- _Your objective_
The reply should consist of one number, the count of lines below in which the word "fehlt" appears.

- _Source records_
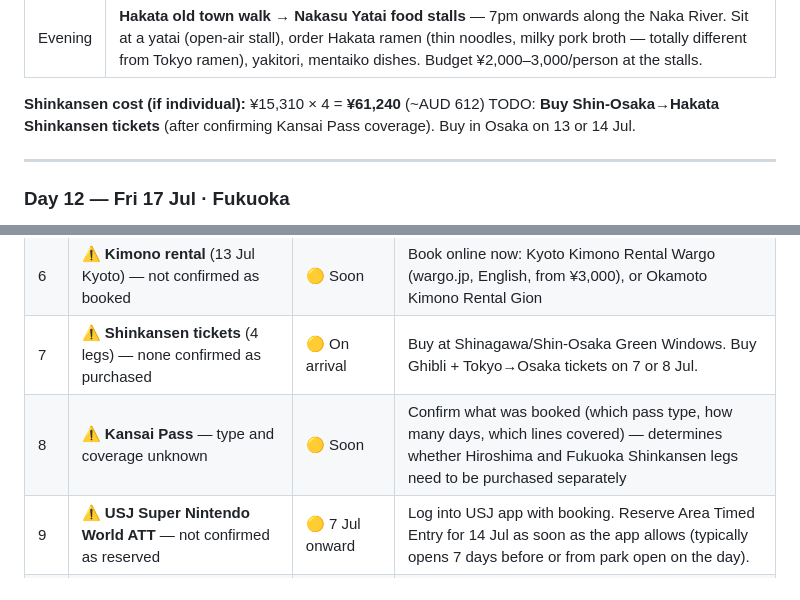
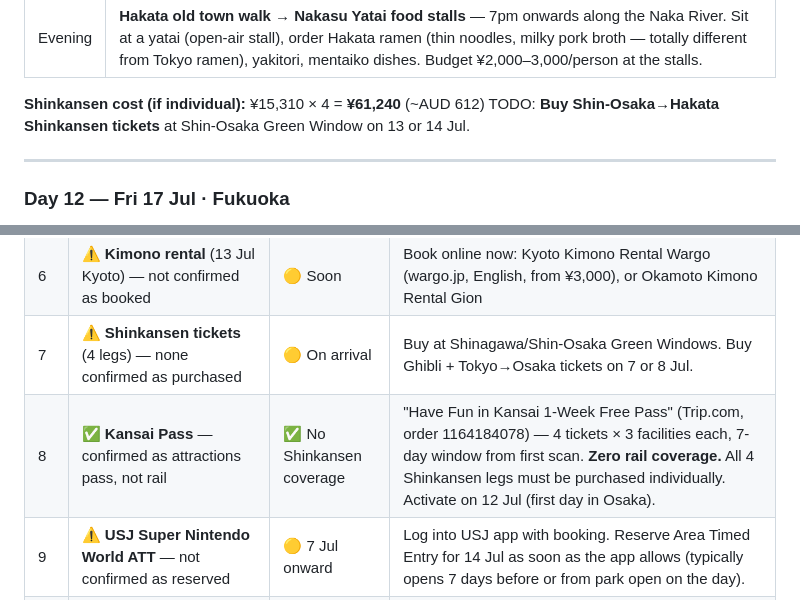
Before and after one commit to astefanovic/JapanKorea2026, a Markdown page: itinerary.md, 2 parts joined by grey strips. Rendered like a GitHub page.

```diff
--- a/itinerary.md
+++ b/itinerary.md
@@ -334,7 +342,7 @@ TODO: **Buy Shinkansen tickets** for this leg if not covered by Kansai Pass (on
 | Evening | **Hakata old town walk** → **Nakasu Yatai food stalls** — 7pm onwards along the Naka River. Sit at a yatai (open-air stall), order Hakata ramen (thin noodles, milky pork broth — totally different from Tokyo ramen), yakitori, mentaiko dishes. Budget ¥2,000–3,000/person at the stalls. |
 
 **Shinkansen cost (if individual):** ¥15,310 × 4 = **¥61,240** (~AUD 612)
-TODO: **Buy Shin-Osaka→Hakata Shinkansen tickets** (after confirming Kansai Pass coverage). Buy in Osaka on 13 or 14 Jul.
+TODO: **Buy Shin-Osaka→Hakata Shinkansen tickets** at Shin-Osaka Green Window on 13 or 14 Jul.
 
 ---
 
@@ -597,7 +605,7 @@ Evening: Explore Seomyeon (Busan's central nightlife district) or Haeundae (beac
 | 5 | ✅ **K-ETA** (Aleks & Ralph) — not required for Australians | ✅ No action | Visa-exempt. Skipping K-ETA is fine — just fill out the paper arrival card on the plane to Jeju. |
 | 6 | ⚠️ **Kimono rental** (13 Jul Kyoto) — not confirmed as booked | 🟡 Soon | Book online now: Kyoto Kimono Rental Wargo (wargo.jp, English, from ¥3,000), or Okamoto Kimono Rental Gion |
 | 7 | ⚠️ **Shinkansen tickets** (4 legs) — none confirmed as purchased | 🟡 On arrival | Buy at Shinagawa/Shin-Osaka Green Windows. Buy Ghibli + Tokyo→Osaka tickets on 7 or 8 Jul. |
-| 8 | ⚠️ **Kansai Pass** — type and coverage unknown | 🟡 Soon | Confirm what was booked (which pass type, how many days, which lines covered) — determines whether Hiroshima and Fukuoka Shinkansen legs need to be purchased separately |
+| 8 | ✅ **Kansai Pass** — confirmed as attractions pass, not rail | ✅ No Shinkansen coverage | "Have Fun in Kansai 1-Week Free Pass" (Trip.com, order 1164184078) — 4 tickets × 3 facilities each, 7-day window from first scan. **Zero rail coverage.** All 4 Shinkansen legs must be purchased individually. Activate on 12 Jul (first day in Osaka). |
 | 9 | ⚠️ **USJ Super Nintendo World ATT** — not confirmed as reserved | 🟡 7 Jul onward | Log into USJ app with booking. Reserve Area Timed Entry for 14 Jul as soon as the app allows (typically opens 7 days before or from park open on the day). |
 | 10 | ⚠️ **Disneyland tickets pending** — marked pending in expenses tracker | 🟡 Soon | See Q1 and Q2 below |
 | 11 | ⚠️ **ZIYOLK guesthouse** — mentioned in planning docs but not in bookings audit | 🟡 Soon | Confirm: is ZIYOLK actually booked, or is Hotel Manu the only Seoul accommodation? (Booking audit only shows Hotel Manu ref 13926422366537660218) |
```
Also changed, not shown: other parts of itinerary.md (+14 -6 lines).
==
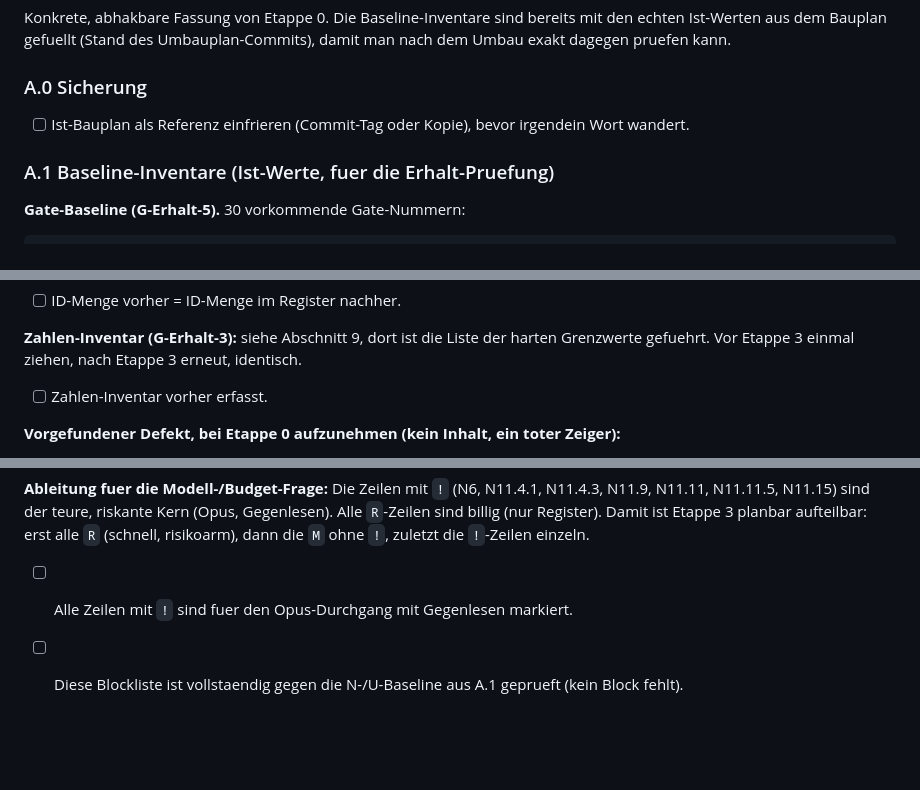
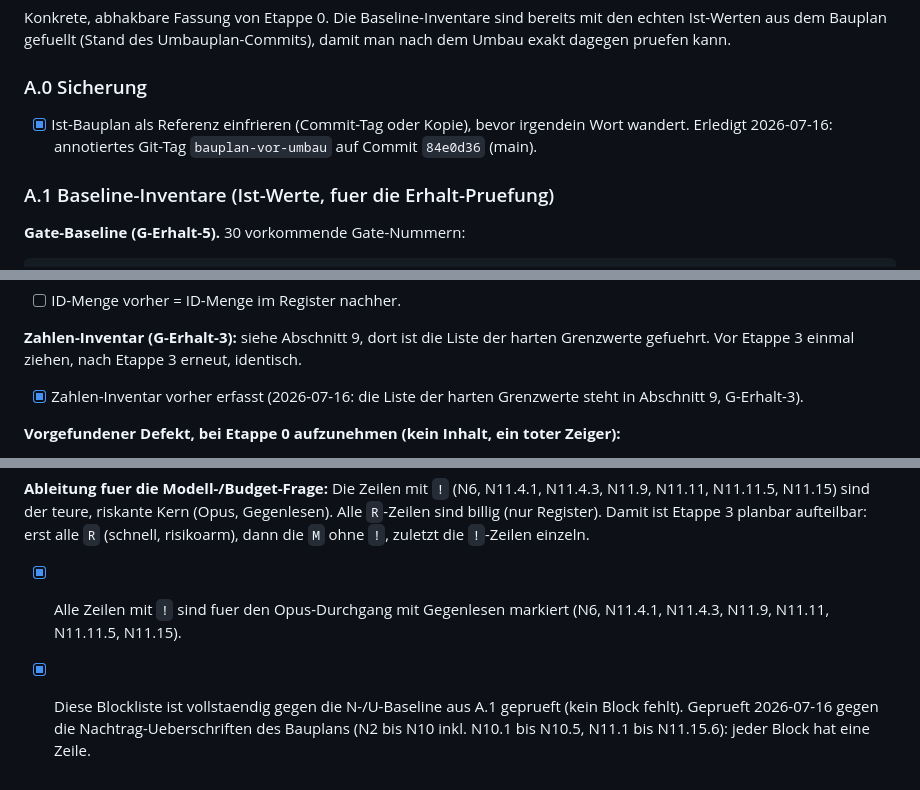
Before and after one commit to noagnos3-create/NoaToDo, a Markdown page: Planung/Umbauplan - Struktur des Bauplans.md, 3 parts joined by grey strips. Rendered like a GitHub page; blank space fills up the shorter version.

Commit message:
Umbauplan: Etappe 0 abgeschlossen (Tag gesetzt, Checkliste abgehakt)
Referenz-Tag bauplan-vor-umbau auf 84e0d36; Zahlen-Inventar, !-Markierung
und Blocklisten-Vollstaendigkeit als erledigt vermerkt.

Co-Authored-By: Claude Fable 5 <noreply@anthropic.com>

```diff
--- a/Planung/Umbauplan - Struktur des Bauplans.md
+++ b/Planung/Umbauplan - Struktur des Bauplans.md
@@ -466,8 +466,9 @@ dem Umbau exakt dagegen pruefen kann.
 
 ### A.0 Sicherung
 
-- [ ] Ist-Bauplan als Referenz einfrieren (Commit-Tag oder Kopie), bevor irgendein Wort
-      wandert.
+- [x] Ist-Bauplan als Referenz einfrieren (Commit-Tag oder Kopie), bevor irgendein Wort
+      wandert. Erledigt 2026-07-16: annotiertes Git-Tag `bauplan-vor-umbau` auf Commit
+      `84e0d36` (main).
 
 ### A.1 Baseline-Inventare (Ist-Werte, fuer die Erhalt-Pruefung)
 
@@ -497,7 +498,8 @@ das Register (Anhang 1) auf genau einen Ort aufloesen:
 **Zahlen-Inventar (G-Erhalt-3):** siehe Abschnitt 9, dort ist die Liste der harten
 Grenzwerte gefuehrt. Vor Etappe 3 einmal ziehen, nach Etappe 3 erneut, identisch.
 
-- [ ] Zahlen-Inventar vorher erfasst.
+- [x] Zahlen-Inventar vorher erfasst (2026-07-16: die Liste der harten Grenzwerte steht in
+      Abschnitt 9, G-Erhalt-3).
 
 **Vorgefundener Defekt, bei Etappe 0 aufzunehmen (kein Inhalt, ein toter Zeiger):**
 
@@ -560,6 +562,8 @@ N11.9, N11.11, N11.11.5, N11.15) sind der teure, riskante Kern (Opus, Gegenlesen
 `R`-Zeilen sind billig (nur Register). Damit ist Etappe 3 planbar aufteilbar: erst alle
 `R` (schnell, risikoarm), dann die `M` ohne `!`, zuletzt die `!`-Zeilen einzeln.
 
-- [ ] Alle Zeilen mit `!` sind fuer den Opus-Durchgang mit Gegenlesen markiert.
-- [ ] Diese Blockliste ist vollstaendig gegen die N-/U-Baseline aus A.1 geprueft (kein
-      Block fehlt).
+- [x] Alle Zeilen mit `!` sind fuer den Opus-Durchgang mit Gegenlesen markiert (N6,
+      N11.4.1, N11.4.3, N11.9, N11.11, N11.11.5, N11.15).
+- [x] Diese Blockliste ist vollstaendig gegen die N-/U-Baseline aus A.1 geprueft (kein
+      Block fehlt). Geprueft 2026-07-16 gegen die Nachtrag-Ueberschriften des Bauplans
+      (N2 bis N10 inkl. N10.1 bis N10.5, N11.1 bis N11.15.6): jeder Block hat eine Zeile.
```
==
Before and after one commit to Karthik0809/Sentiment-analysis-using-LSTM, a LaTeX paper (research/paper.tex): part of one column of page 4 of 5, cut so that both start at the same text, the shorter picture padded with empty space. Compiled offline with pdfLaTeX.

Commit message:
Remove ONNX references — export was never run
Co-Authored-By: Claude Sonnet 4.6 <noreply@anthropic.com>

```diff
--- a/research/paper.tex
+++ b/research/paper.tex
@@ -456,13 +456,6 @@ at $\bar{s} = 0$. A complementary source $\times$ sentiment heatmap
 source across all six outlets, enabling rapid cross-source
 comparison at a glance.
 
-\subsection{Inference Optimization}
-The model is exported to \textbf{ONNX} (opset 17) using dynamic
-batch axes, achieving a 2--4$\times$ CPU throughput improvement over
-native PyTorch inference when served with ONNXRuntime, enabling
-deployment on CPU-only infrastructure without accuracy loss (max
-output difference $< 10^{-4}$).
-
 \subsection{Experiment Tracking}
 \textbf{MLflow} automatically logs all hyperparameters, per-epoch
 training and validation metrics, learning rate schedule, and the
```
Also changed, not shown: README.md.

- _Output for this exercise_
2